The voyeurism conviction of a missing Utah woman's father-in-law may not be the last of his legal troubles, as an attorney said Thursday she is working on a lawsuit that could keep pressure on Steve Powell.
Lawyer Anne Bremner represents the family of two teenage girls who were the target of Powell's voyeurism. She said the lawsuit should be filed in the next few weeks and will accuse him of violating the girls' right to privacy and causing emotional distress.
Bremner said the family does not expect to get any substantial damages from Powell but hopes the lawsuit continues to pressure him to discuss Susan Powell's still-unsolved disappearance.

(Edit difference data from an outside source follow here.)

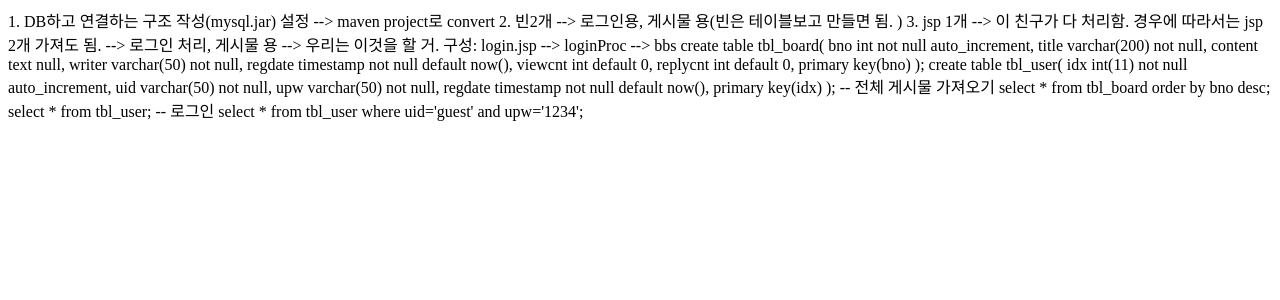
Repository: yejin-yun/server_script_game
Page: http://localhost/model1/
The author's editor kept a copy of each file at every save. The page is drawn from the files as they stood at one save, then again after the next save.
The browser window is 1280 px wide. The pictures show the whole page.
The page is served by Tomcat 9.

Above is the page before, as saved 2020-02-13 16:36:50.

After the next save:
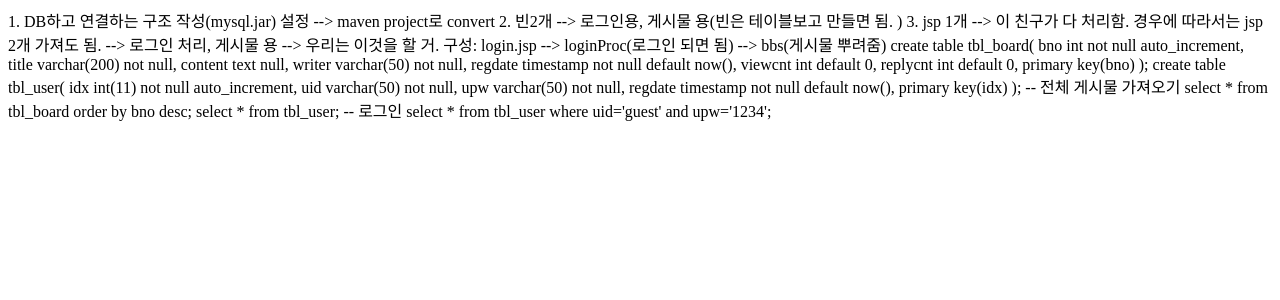
Saved 16 s later.
--- a/Servlet_JSP/model1/WebContent/index.jsp
+++ b/Servlet_JSP/model1/WebContent/index.jsp
@@ -5,7 +5,7 @@
 2. 빈2개 --> 로그인용, 게시물 용(빈은 테이블보고 만들면 됨. )
 3. jsp 1개 --> 이 친구가 다 처리함.
 경우에 따라서는 jsp 2개 가져도 됨. --> 로그인 처리, 게시물 용 --> 우리는 이것을 할 거.
-구성: login.jsp --> loginProc --> bbs
+구성: login.jsp --> loginProc(로그인 되면 됨) --> bbs(게시물 뿌려줌)
 
 create table tbl_board(
 	bno int not null auto_increment,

"You just don't want this guy to be in a position where he can prosper," said Bremner, who also represents Susan Powell's family. "It's yet another way to keep pressure on him."
Susan Powell vanished at the end of 2009, and authorities who investigated found her blood in the family home and a handwritten note in which she expressed fear about her husband, Josh Powell, and her potential demise.
Josh Powell later moved to Washington state to live with Steve Powell. He killed himself and the couple's two young children earlier this year.
On Wednesday, a jury convicted Steve Powell of 14 counts of voyeurism in a case that stemmed from the investigation into his daughter-in-law's disappearance.
Authorities who searched his home as part of that probe say they found thousands of images of females being photographed and videotaped without their knowledge, including Susan Powell.
The pictures of Susan Powell were not part of the voyeurism case. Instead, prosecutors focused on images Steve Powell captured of two neighbor girls, who were about 8 and 10 years old at the time the photos were taken. Prosecutors said the files show the young girls in a bathroom as they bathed and used the toilet.
The girls, identified only by their initials in court documents, testified that they had no idea they were being photographed. Bremner said the girls are particularly scarred by the situation as they are now teenagers and grappling with what happened to them.
Prosecutors said they didn't plan on filing more voyeurism charges related to the photos of Susan Powell because of concerns about the statute of limitations.
Bremner, however, said prosecutors were open to a pitch about further charges and she was examining the law to see whether that might be possible.
An attorney for Steve Powell did not return a call seeking comment.
Authorities have said they want to speak with Steve Powell about his daughter-in-law's disappearance but contend he has been uncooperative.
Associated Press writer Mike Baker can be reached on Facebook: http://on.fb.me/HiPpEV